by Sue Peters

“When a commercial bank makes a loan contract with a borrower, the bank CREATES the deposit in the borrower’s account.”  This is the “money power.”  Have you repeated this fact 15,000 times yet?  Whoever controls this ‘money power,’ decides if the nation will go to war.  Here is a case study from World War I.


INVESTMENT BANKS  By 1912, the large New York and Chicago commercial banks were controlled by a cartel of powerful investment banks.  Investment banks are private businesses and do not have authority to issue banknotes or create deposits, but their control of the large commercial banks allowed them to wield the ‘money power’ and gain control over the large industrial corporations of the time.  The most powerful investment banker was J.P. Morgan.


U.S. ‘NEUTRALITY’  War broke out in Europe in August, 1914.  The U.S. was neutral, but in January, 1915, the firm of J.P. Morgan signed a Commercial Agency Agreement with the British government to enter “into a wide range of purchasing and contracting arrangements with American firms on behalf of the United Kingdom.”  In May, 1915, France did the same.  J.P. Morgan organized the financing of war purchases, decided which American companies would be suppliers, and set the prices of the final products.  “Not surprisingly, corporations directly in the Morgan and Rockefeller groups of companies were the prime beneficiaries of Morgan’s astute purchasing.”


England and France shipped their gold to Morgan to help finance the purchases.  On December 4, 1916, the U.S Secretary of the Treasury reported that the U.S. stock of gold was the largest ever in our history, and indeed ever in the history of the world!  The gold had found its way into the reserves of the private Fed Banks and their commercial bank owners.

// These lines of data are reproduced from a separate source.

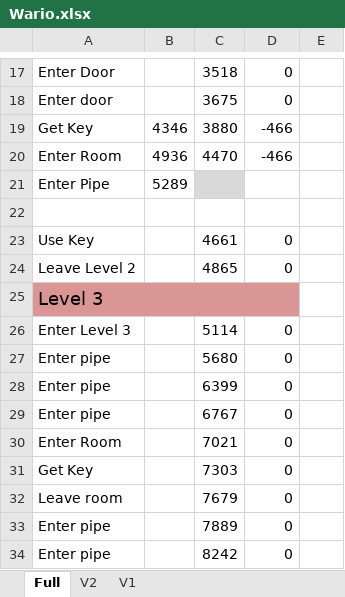
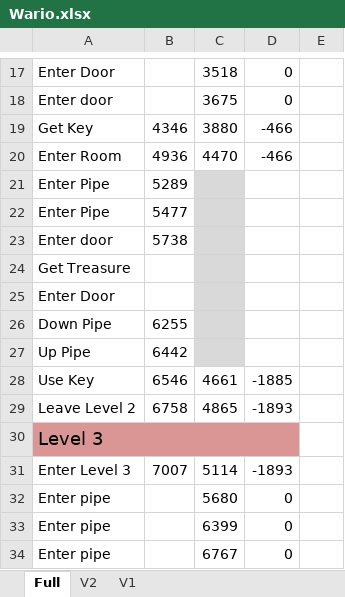
Before and after one commit to MathewWi/adelikat-tas, an Excel workbook: Wario/Wario.xlsx, sheet Full, drawn as a sheet; only a part is shown, gaps mark what is left out; the shorter side is filled out with more unchanged rows; values as stored, in another font and other column widths than the file's, no borders; addresses are those after the commit; the diff names each change by its address in the sheet, - before the commit and + after, or states it on an @@ line.

Commit message:
Wario 100% - all of level 2 done.

```diff
--- a/Wario/Wario.xlsx (sheet Full)
+++ b/Wario/Wario.xlsx (sheet Full)
-row 22: (empty)
+row 22: Enter Pipe | 5477
-C22 fill: none
+C22 fill: #D9D9D9
+row 23: Enter door | 5738
+row 24: Get Treasure
+row 25: Enter Door
+row 26: Down Pipe | 6255
+row 27: Up Pipe | 6442
-B28: (empty)
+B28: 6546
-D28: 0
+D28: -1885
-B29: (empty)
+B29: 6758
-D29: 0
+D29: -1893
-B31: (empty)
+B31: 7007
-D31: 0
+D31: -1893
```
Also changed, not shown: 2 other files.
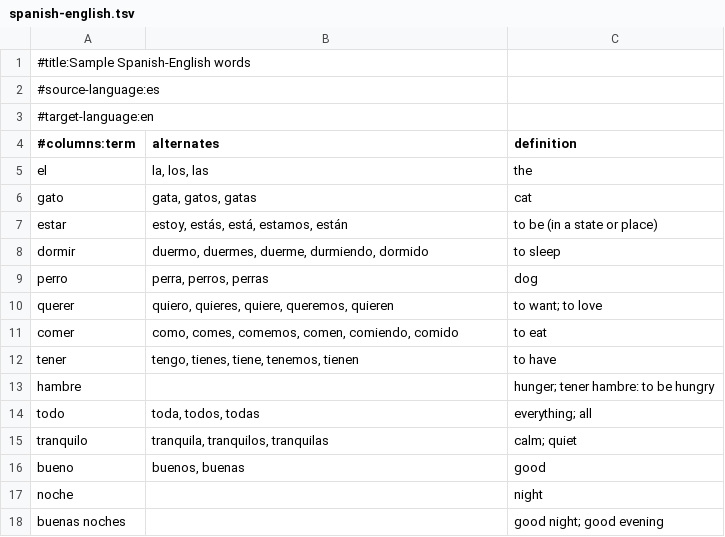
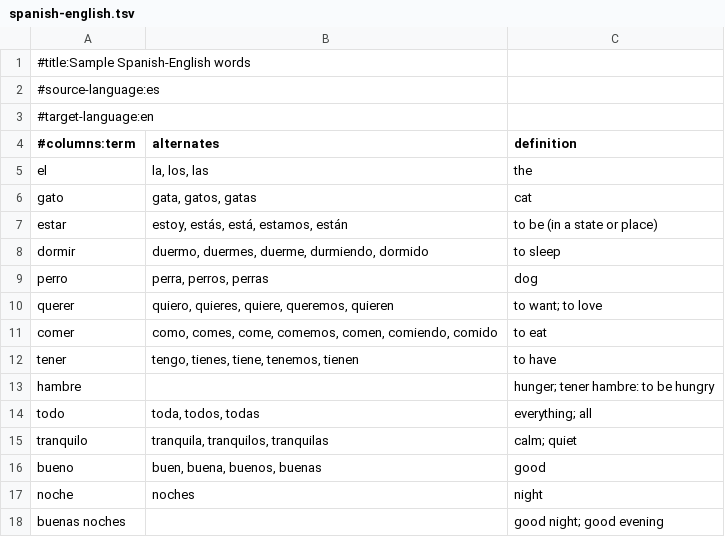
Before and after one commit to justinsilvestre/easyimmerse, a TSV file: crates/storage/src/sample_content/spanish-english.tsv, drawn as a sheet.

```diff
--- a/crates/storage/src/sample_content/spanish-english.tsv
+++ b/crates/storage/src/sample_content/spanish-english.tsv
@@ -10,3 +10,3 @@ perro	perra, perros, perras	dog
 querer	quiero, quieres, quiere, queremos, quieren	to want; to love
-comer	como, comes, comemos, comen, comiendo, comido	to eat
+comer	como, comes, come, comemos, comen, comiendo, comido	to eat
 tener	tengo, tienes, tiene, tenemos, tienen	to have
@@ -15,4 +15,4 @@ todo	toda, todos, todas	everything; all
 tranquilo	tranquila, tranquilos, tranquilas	calm; quiet
-bueno	buenos, buenas	good
-noche		night
+bueno	buen, buena, buenos, buenas	good
+noche	noches	night
 buenas noches		good night; good evening
```
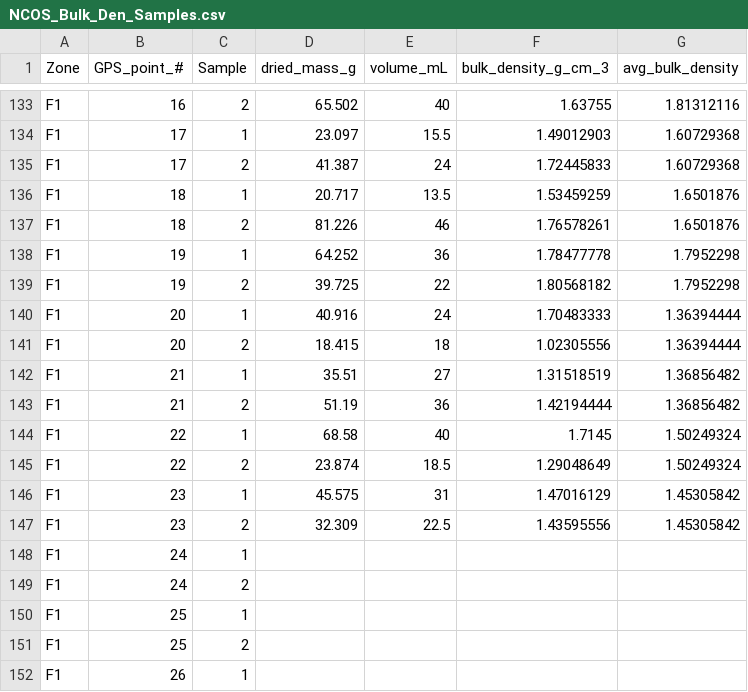
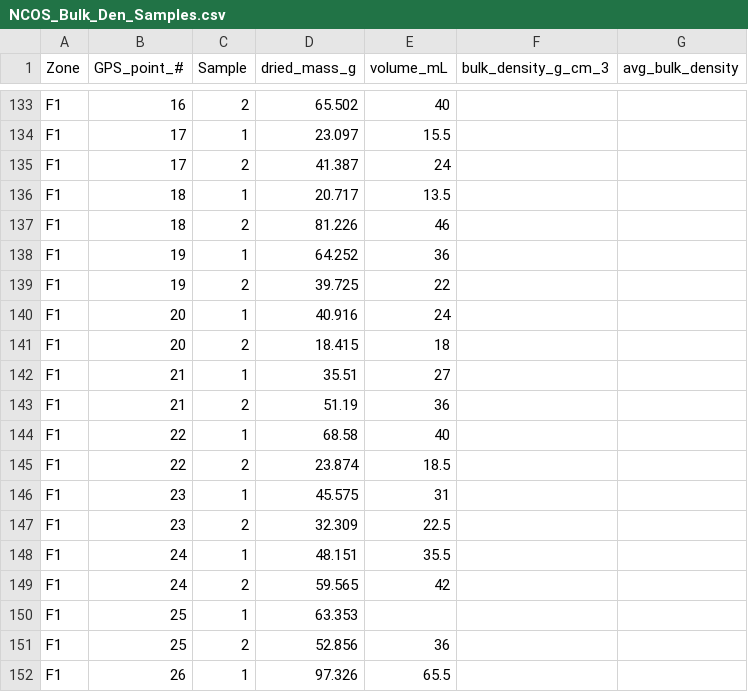
Before and after one commit to marianwalker/artemisia_project, a CSV file: NCOS_Bulk_Den_Samples.csv, drawn as a sheet; only a part is shown, gaps mark what is left out; the diff covers the shown part only; the diff names each change by its address in the sheet, - before the commit and + after, or states it on an @@ line.

```diff
--- a/NCOS_Bulk_Den_Samples.csv
+++ b/NCOS_Bulk_Den_Samples.csv
-F133 (bulk_density_g_cm_3): 1.63755
+F133 (bulk_density_g_cm_3): (empty)
-G133 (avg_bulk_density): 1.81312116
+G133 (avg_bulk_density): (empty)
-F134 (bulk_density_g_cm_3): 1.49012903
+F134 (bulk_density_g_cm_3): (empty)
-G134:G135 (avg_bulk_density): 1.60729368
+G134:G135 (avg_bulk_density): (empty)
-F135 (bulk_density_g_cm_3): 1.72445833
+F135 (bulk_density_g_cm_3): (empty)
-F136 (bulk_density_g_cm_3): 1.53459259
+F136 (bulk_density_g_cm_3): (empty)
-G136:G137 (avg_bulk_density): 1.6501876
+G136:G137 (avg_bulk_density): (empty)
-F137 (bulk_density_g_cm_3): 1.76578261
+F137 (bulk_density_g_cm_3): (empty)
-F138 (bulk_density_g_cm_3): 1.78477778
+F138 (bulk_density_g_cm_3): (empty)
-G138:G139 (avg_bulk_density): 1.7952298
+G138:G139 (avg_bulk_density): (empty)
-F139 (bulk_density_g_cm_3): 1.80568182
+F139 (bulk_density_g_cm_3): (empty)
-F140 (bulk_density_g_cm_3): 1.70483333
+F140 (bulk_density_g_cm_3): (empty)
-G140:G141 (avg_bulk_density): 1.36394444
+G140:G141 (avg_bulk_density): (empty)
-F141 (bulk_density_g_cm_3): 1.02305556
+F141 (bulk_density_g_cm_3): (empty)
-F142 (bulk_density_g_cm_3): 1.31518519
+F142 (bulk_density_g_cm_3): (empty)
-G142:G143 (avg_bulk_density): 1.36856482
+G142:G143 (avg_bulk_density): (empty)
-F143 (bulk_density_g_cm_3): 1.42194444
+F143 (bulk_density_g_cm_3): (empty)
-F144 (bulk_density_g_cm_3): 1.7145
+F144 (bulk_density_g_cm_3): (empty)
-G144:G145 (avg_bulk_density): 1.50249324
+G144:G145 (avg_bulk_density): (empty)
-F145 (bulk_density_g_cm_3): 1.29048649
+F145 (bulk_density_g_cm_3): (empty)
-F146 (bulk_density_g_cm_3): 1.47016129
+F146 (bulk_density_g_cm_3): (empty)
-G146:G147 (avg_bulk_density): 1.45305842
+G146:G147 (avg_bulk_density): (empty)
-F147 (bulk_density_g_cm_3): 1.43595556
+F147 (bulk_density_g_cm_3): (empty)
-D148 (dried_mass_g): (empty)
+D148 (dried_mass_g): 48.151
-E148 (volume_mL): (empty)
+E148 (volume_mL): 35.5
-D149 (dried_mass_g): (empty)
+D149 (dried_mass_g): 59.565
-E149 (volume_mL): (empty)
+E149 (volume_mL): 42
-D150 (dried_mass_g): (empty)
+D150 (dried_mass_g): 63.353
-D151 (dried_mass_g): (empty)
+D151 (dried_mass_g): 52.856
-E151 (volume_mL): (empty)
+E151 (volume_mL): 36
-D152 (dried_mass_g): (empty)
+D152 (dried_mass_g): 97.326
-E152 (volume_mL): (empty)
+E152 (volume_mL): 65.5
```
Also changed, not shown: 116 edited cells elsewhere in this file.
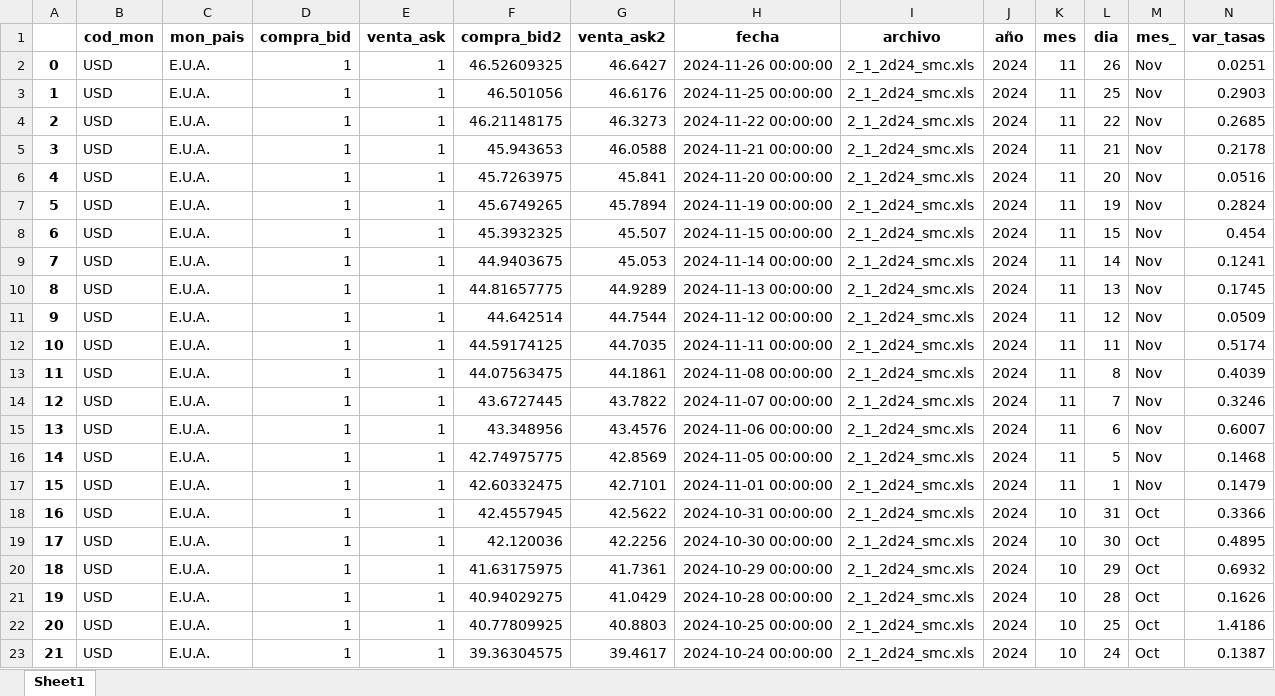
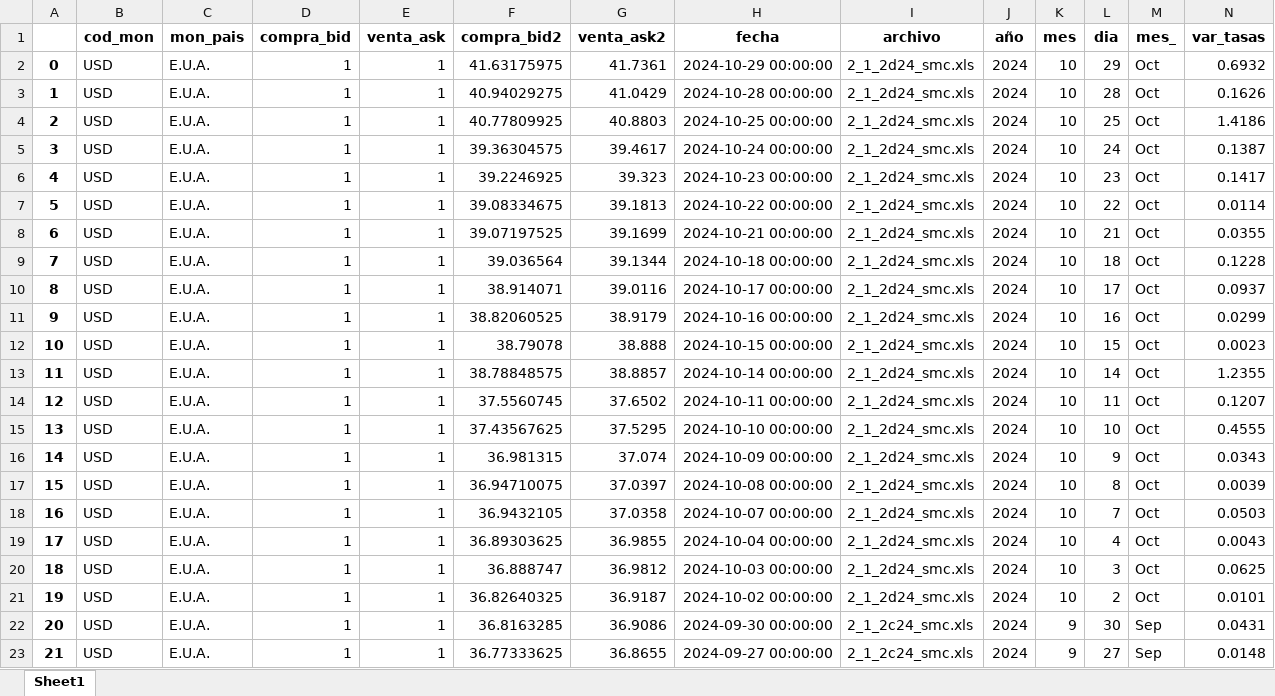
Before and after one commit to jdorantes1987/bantel, an Excel workbook: accesos/excel/tasas_BCV.xlsx, sheet Sheet1, drawn as a sheet; only a part is shown; the shorter side is filled out with more unchanged rows; values as stored, in another font and other column widths than the file's, no borders; removed rows and columns are numbered as before the commit, all else as after; the diff names each change by its address in the sheet, - before the commit and + after, or states it on an @@ line.

```diff
--- a/accesos/excel/tasas_BCV.xlsx (sheet Sheet1)
+++ b/accesos/excel/tasas_BCV.xlsx (sheet Sheet1)
-row 2: 0 | USD | E.U.A. | 1 | 1 | 46.52609325 | 46.6427 | 2024-11-26 00:00:00 | 2_1_2d24_smc.xls | 2024 | 11 | 26 | Nov | 0.0251
-row 3: 1 | USD | E.U.A. | 1 | 1 | 46.501056 | 46.6176 | 2024-11-25 00:00:00 | 2_1_2d24_smc.xls | 2024 | 11 | 25 | Nov | 0.2903
-row 4: 2 | USD | E.U.A. | 1 | 1 | 46.21148175 | 46.3273 | 2024-11-22 00:00:00 | 2_1_2d24_smc.xls | 2024 | 11 | 22 | Nov | 0.2685
-row 5: 3 | USD | E.U.A. | 1 | 1 | 45.943653 | 46.0588 | 2024-11-21 00:00:00 | 2_1_2d24_smc.xls | 2024 | 11 | 21 | Nov | 0.2178
-row 6: 4 | USD | E.U.A. | 1 | 1 | 45.7263975 | 45.841 | 2024-11-20 00:00:00 | 2_1_2d24_smc.xls | 2024 | 11 | 20 | Nov | 0.0516
-row 7: 5 | USD | E.U.A. | 1 | 1 | 45.6749265 | 45.7894 | 2024-11-19 00:00:00 | 2_1_2d24_smc.xls | 2024 | 11 | 19 | Nov | 0.2824
-row 8: 6 | USD | E.U.A. | 1 | 1 | 45.3932325 | 45.507 | 2024-11-15 00:00:00 | 2_1_2d24_smc.xls | 2024 | 11 | 15 | Nov | 0.454
-row 9: 7 | USD | E.U.A. | 1 | 1 | 44.9403675 | 45.053 | 2024-11-14 00:00:00 | 2_1_2d24_smc.xls | 2024 | 11 | 14 | Nov | 0.1241
-row 10: 8 | USD | E.U.A. | 1 | 1 | 44.81657775 | 44.9289 | 2024-11-13 00:00:00 | 2_1_2d24_smc.xls | 2024 | 11 | 13 | Nov | 0.1745
-row 11: 9 | USD | E.U.A. | 1 | 1 | 44.642514 | 44.7544 | 2024-11-12 00:00:00 | 2_1_2d24_smc.xls | 2024 | 11 | 12 | Nov | 0.0509
-row 12: 10 | USD | E.U.A. | 1 | 1 | 44.59174125 | 44.7035 | 2024-11-11 00:00:00 | 2_1_2d24_smc.xls | 2024 | 11 | 11 | Nov | 0.5174
-row 13: 11 | USD | E.U.A. | 1 | 1 | 44.07563475 | 44.1861 | 2024-11-08 00:00:00 | 2_1_2d24_smc.xls | 2024 | 11 | 8 | Nov | 0.4039
-row 14: 12 | USD | E.U.A. | 1 | 1 | 43.6727445 | 43.7822 | 2024-11-07 00:00:00 | 2_1_2d24_smc.xls | 2024 | 11 | 7 | Nov | 0.3246
-row 15: 13 | USD | E.U.A. | 1 | 1 | 43.348956 | 43.4576 | 2024-11-06 00:00:00 | 2_1_2d24_smc.xls | 2024 | 11 | 6 | Nov | 0.6007
-row 16: 14 | USD | E.U.A. | 1 | 1 | 42.74975775 | 42.8569 | 2024-11-05 00:00:00 | 2_1_2d24_smc.xls | 2024 | 11 | 5 | Nov | 0.1468
-row 17: 15 | USD | E.U.A. | 1 | 1 | 42.60332475 | 42.7101 | 2024-11-01 00:00:00 | 2_1_2d24_smc.xls | 2024 | 11 | 1 | Nov | 0.1479
-row 18: 16 | USD | E.U.A. | 1 | 1 | 42.4557945 | 42.5622 | 2024-10-31 00:00:00 | 2_1_2d24_smc.xls | 2024 | 10 | 31 | Oct | 0.3366
-row 19: 17 | USD | E.U.A. | 1 | 1 | 42.120036 | 42.2256 | 2024-10-30 00:00:00 | 2_1_2d24_smc.xls | 2024 | 10 | 30 | Oct | 0.4895
@@ column A renumbered from row 2 down @@
```
Also changed, not shown: 1 other file.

England and France sent Morgan their citizens’ confiscated U.S. stocks and bonds to sell to American citizens on the U.S. exchanges.  England and France also borrowed about $2.4 billion from the U.S. bond markets.  All these securities were sold by Morgan, using the cartels’ control over the large commercial banks, members of the new Federal Reserve System.  U.S. citizens bought the securities, many taking out bank loans to do so.  The commercial banks themselves also bought the securities.  The bank loans created bankmoney, but in addition the banks’ purchases of these securities also created bankmoney.  Surprise!  Note well:  legally, when a commercial bank buys a stock or bond, they can CREATE the deposit in the seller’s account!


By the eve of the U.S. entry into the war, Morgan had shipped $5 billion worth of war materials, the economy was booming, and the U.S. had become the leader of world finance.  Morgan himself loaned a half billion dollars to the Allies.  But still the Allies needed more credit to keep waging the war.


U.S. ENTERS WWI  By the beginning of 1917, the Allies were desperate for more loans, but Morgan had reached his limit.  The U.S. Ambassador to Great Britain informed President Wilson that the Allies would lose the war unless they got more loans.  If  the U.S declared war on Germany, our government could extend such loans and the U.S. could continue to supply war materials.  Our prosperity and trade would continue.


On April 2, 1917, President Wilson asked congress for a declaration of war since “The world must be made safe for democracy.”


POWER OF THE CARTEL’S FEDERAL RESERVE SYSTEM  The 1913 Federal Reserve Law had been pushed through Congress by the banking cartel.  The 1913 Law gave the Fed Banks the power to issue a new private currency called Federal Reserve Notes (Fed Notes), as the debt of the government, not an asset like the money issued directly by the Treasury.  The U.S. Congress had handed this incredible power to the private banking cartel with the 1913 Law!


As the U.S. declared war on Germany, the Fed Law was amended to empower even more bankmoney creation by the member commercial banks – with massive death and destruction to a whole generation.  From April, 1917, to April, 1919, the U.S. Treasury offered the U.S. public five issues of ‘Liberty Bonds,’ totaling $21.5 billion.  The Fed Banks supported their member banks buying Liberty Bonds directly from the Treasury (CREATING bankmoney in the account of the Treasury) and  signing loan contracts with customers buying Liberty Bonds directly from the Treasury (CREATING bankmoney in the customers’ bank accounts).  The Treasury was able to sell all the Liberty Bonds.


From June 20, 1917, to December 31, 1917, the Fed member banks increased their investments in government securities by 65%, and in commercial loans by 31%.  During the entire war, two-thirds of the industrial profits were taken by enterprises under the control of the investment banking cartel.  The public debt increased from less than $1 billion when the Fed was created to $27 billion at the end of the war.  The banking cartel had massive control of the nation, which has only grown exponentially to the present day.

Leave a Comment

Your email address will not be published. Required fields are marked *